WHAT TO DO:
The pictures are to be left out when the listing below is reproduced word for word.

DATA FOR THIS EXERCISE:
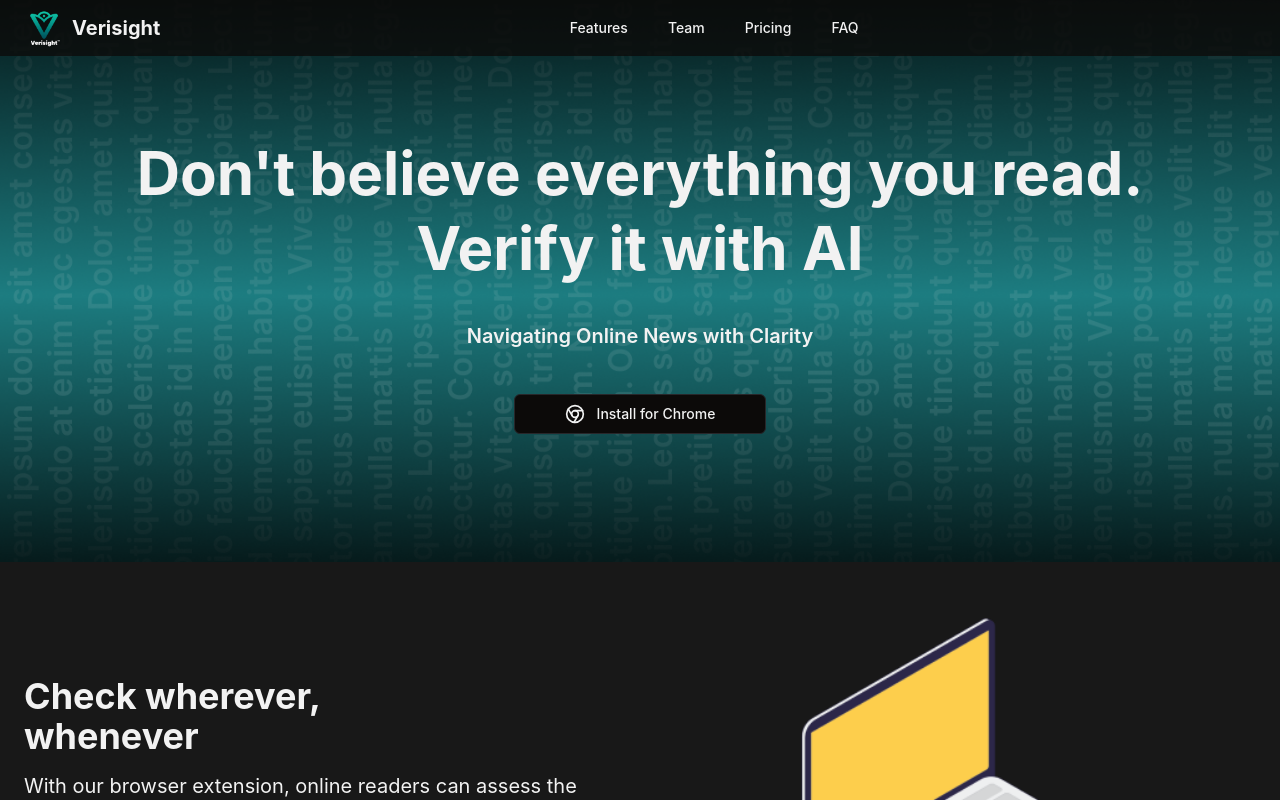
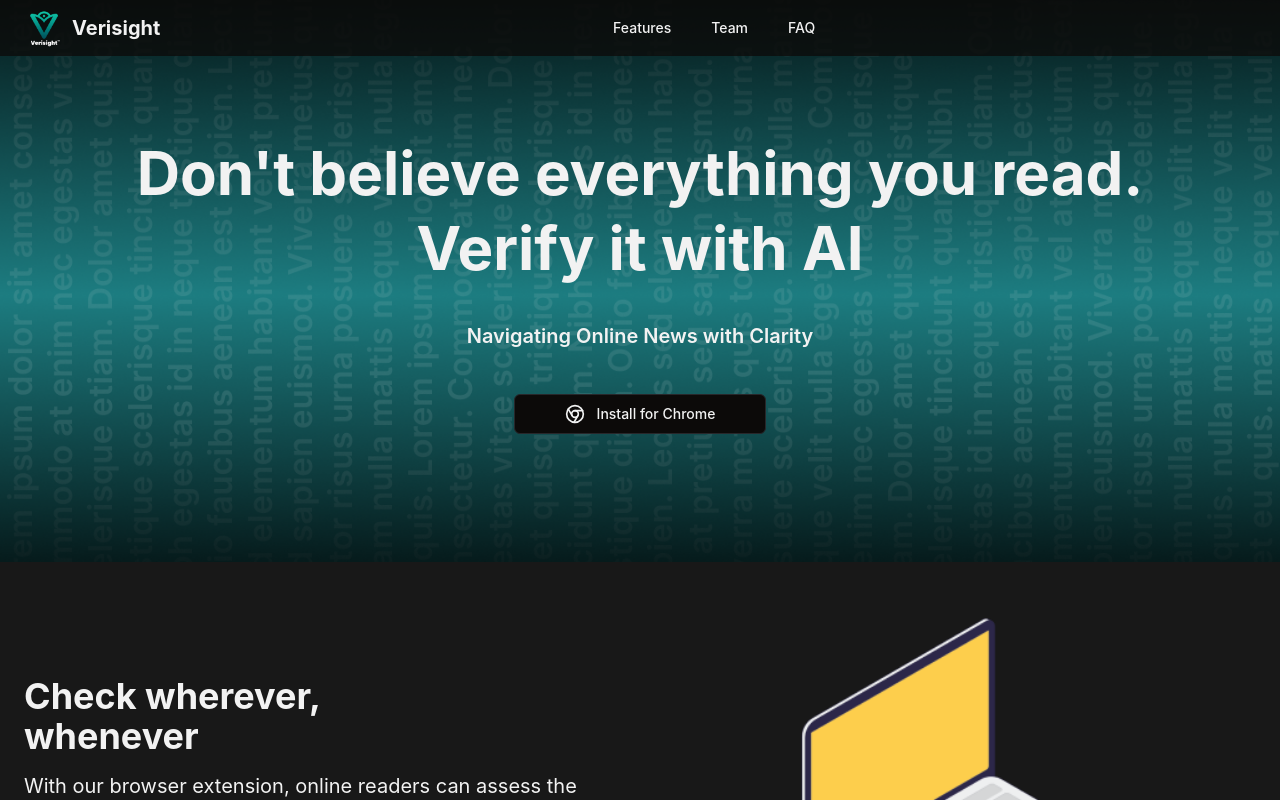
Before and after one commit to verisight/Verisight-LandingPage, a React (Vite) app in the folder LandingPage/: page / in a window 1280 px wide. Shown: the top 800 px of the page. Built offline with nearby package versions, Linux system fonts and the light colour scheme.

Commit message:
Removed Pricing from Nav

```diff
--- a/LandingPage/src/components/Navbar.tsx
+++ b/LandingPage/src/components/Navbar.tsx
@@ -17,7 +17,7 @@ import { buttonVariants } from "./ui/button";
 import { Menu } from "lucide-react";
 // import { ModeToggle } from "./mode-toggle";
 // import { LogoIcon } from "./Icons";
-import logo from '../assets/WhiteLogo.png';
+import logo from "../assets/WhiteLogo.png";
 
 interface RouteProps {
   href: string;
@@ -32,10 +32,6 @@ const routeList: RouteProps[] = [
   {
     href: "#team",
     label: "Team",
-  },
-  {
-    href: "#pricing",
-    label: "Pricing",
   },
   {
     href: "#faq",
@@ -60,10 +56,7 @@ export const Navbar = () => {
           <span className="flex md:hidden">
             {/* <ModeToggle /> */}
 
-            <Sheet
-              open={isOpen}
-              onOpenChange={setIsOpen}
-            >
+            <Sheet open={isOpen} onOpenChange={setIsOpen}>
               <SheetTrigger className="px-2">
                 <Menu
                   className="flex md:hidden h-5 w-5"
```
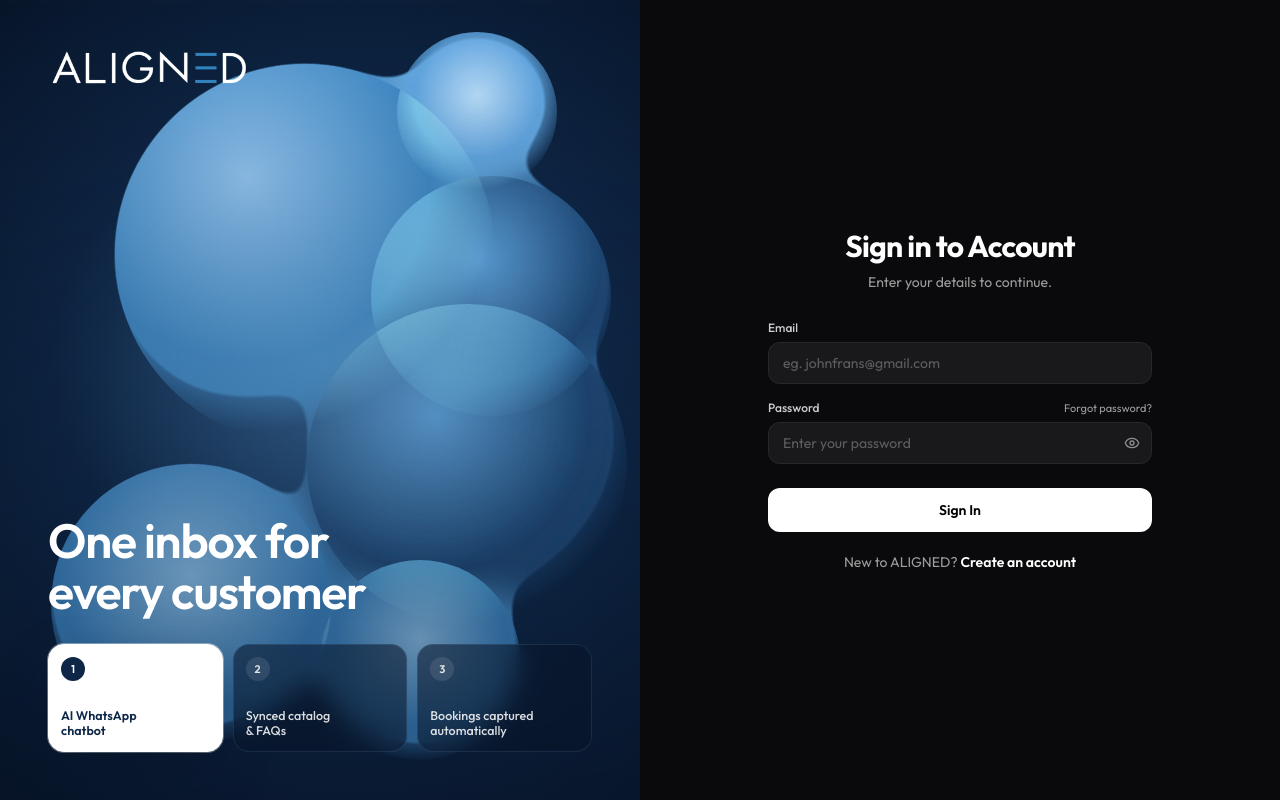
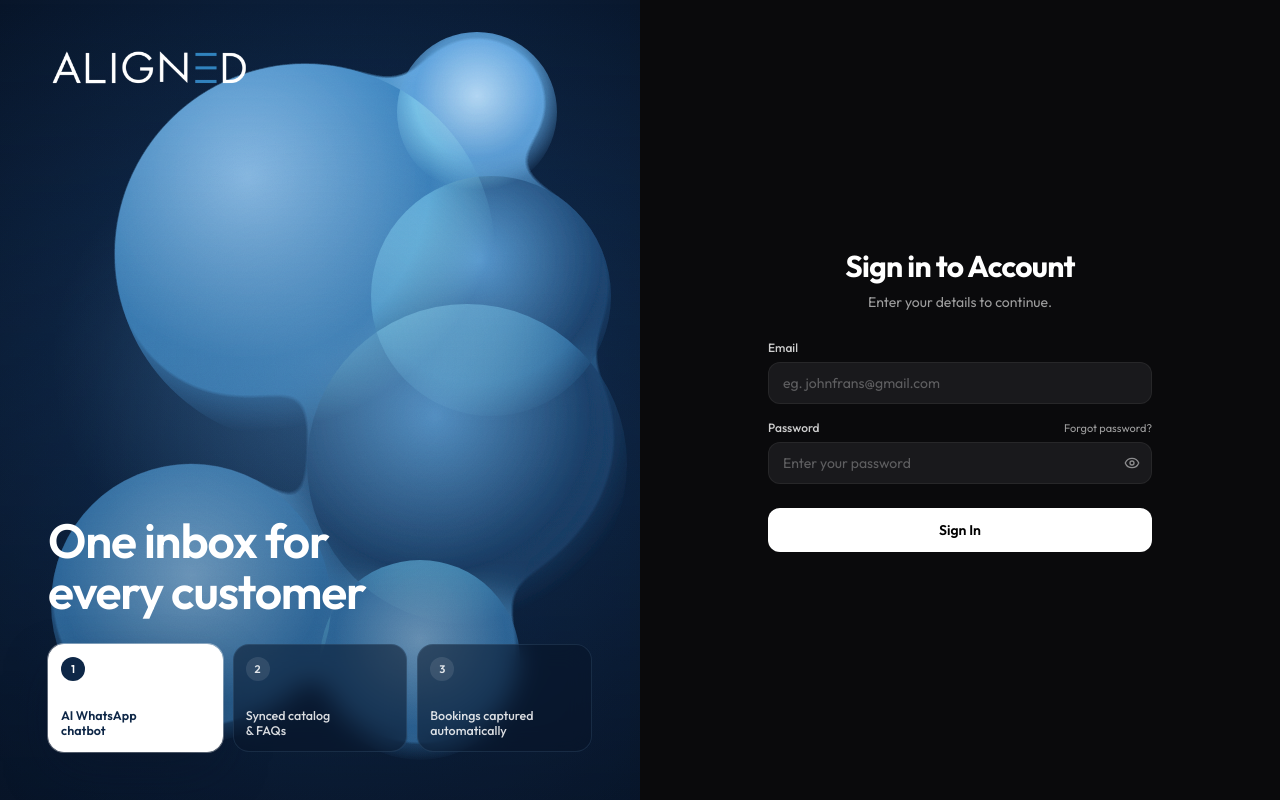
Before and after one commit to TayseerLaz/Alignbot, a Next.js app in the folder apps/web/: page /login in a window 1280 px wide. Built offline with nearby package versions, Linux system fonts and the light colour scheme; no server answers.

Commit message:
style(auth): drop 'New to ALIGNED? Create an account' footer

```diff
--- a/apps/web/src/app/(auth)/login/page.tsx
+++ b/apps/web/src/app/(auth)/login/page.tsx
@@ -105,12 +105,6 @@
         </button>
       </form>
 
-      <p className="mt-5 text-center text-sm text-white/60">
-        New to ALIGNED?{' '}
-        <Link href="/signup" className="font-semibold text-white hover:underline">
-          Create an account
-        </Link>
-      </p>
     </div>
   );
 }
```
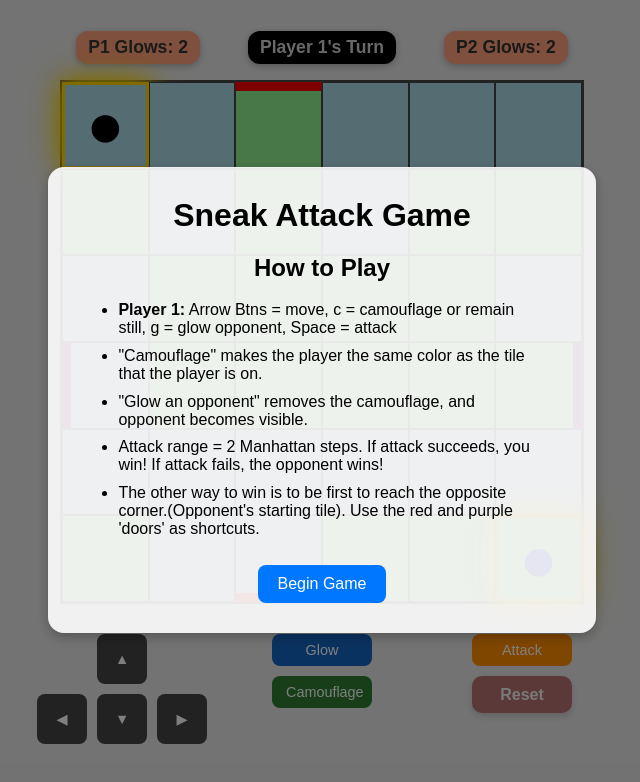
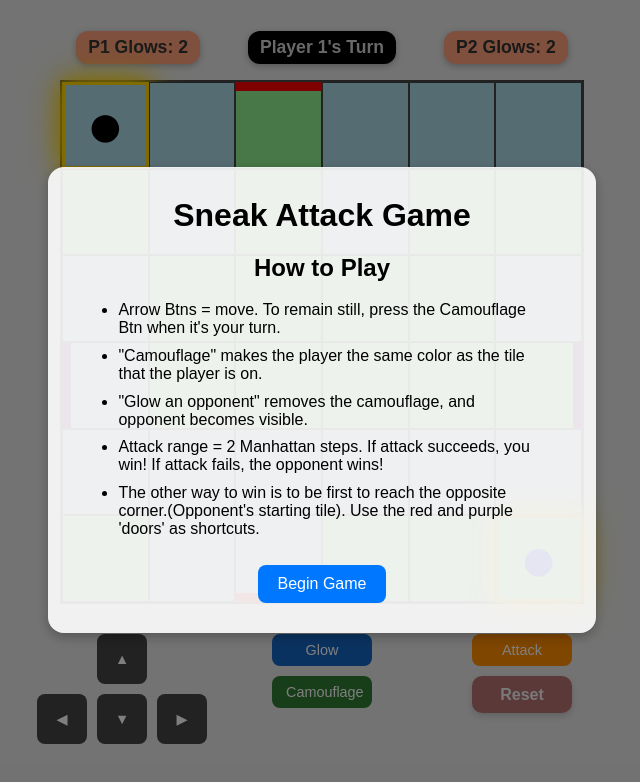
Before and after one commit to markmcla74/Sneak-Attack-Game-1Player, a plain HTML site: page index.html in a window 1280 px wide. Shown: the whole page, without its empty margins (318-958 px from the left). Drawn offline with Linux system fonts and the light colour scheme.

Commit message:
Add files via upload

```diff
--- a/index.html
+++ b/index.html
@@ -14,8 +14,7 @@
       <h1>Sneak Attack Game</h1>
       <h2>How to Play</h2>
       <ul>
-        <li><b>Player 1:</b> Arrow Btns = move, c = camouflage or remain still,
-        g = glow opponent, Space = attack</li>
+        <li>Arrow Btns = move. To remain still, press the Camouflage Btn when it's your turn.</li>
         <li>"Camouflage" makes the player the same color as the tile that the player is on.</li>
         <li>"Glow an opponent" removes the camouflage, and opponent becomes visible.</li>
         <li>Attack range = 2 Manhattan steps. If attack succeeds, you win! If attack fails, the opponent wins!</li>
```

RESPONSE TO THE TASK:
Before and after one commit to verisight/Verisight-LandingPage, a React (Vite) app in the folder LandingPage/: page / in a window 1280 px wide. Shown: the top 800 px of the page. Built offline with nearby package versions, Linux system fonts and the light colour scheme.

Commit message:
Removed Pricing from Nav

```diff
--- a/LandingPage/src/components/Navbar.tsx
+++ b/LandingPage/src/components/Navbar.tsx
@@ -17,7 +17,7 @@ import { buttonVariants } from "./ui/button";
 import { Menu } from "lucide-react";
 // import { ModeToggle } from "./mode-toggle";
 // import { LogoIcon } from "./Icons";
-import logo from '../assets/WhiteLogo.png';
+import logo from "../assets/WhiteLogo.png";
 
 interface RouteProps {
   href: string;
@@ -32,10 +32,6 @@ const routeList: RouteProps[] = [
   {
     href: "#team",
     label: "Team",
-  },
-  {
-    href: "#pricing",
-    label: "Pricing",
   },
   {
     href: "#faq",
@@ -60,10 +56,7 @@ export const Navbar = () => {
           <span className="flex md:hidden">
             {/* <ModeToggle /> */}
 
-            <Sheet
-              open={isOpen}
-              onOpenChange={setIsOpen}
-            >
+            <Sheet open={isOpen} onOpenChange={setIsOpen}>
               <SheetTrigger className="px-2">
                 <Menu
                   className="flex md:hidden h-5 w-5"
```
Before and after one commit to TayseerLaz/Alignbot, a Next.js app in the folder apps/web/: page /login in a window 1280 px wide. Built offline with nearby package versions, Linux system fonts and the light colour scheme; no server answers.

Commit message:
style(auth): drop 'New to ALIGNED? Create an account' footer

```diff
--- a/apps/web/src/app/(auth)/login/page.tsx
+++ b/apps/web/src/app/(auth)/login/page.tsx
@@ -105,12 +105,6 @@
         </button>
       </form>
 
-      <p className="mt-5 text-center text-sm text-white/60">
-        New to ALIGNED?{' '}
-        <Link href="/signup" className="font-semibold text-white hover:underline">
-          Create an account
-        </Link>
-      </p>
     </div>
   );
 }
```
Before and after one commit to markmcla74/Sneak-Attack-Game-1Player, a plain HTML site: page index.html in a window 1280 px wide. Shown: the whole page, without its empty margins (318-958 px from the left). Drawn offline with Linux system fonts and the light colour scheme.

Commit message:
Add files via upload

```diff
--- a/index.html
+++ b/index.html
@@ -14,8 +14,7 @@
       <h1>Sneak Attack Game</h1>
       <h2>How to Play</h2>
       <ul>
-        <li><b>Player 1:</b> Arrow Btns = move, c = camouflage or remain still,
-        g = glow opponent, Space = attack</li>
+        <li>Arrow Btns = move. To remain still, press the Camouflage Btn when it's your turn.</li>
         <li>"Camouflage" makes the player the same color as the tile that the player is on.</li>
         <li>"Glow an opponent" removes the camouflage, and opponent becomes visible.</li>
         <li>Attack range = 2 Manhattan steps. If attack succeeds, you win! If attack fails, the opponent wins!</li>
```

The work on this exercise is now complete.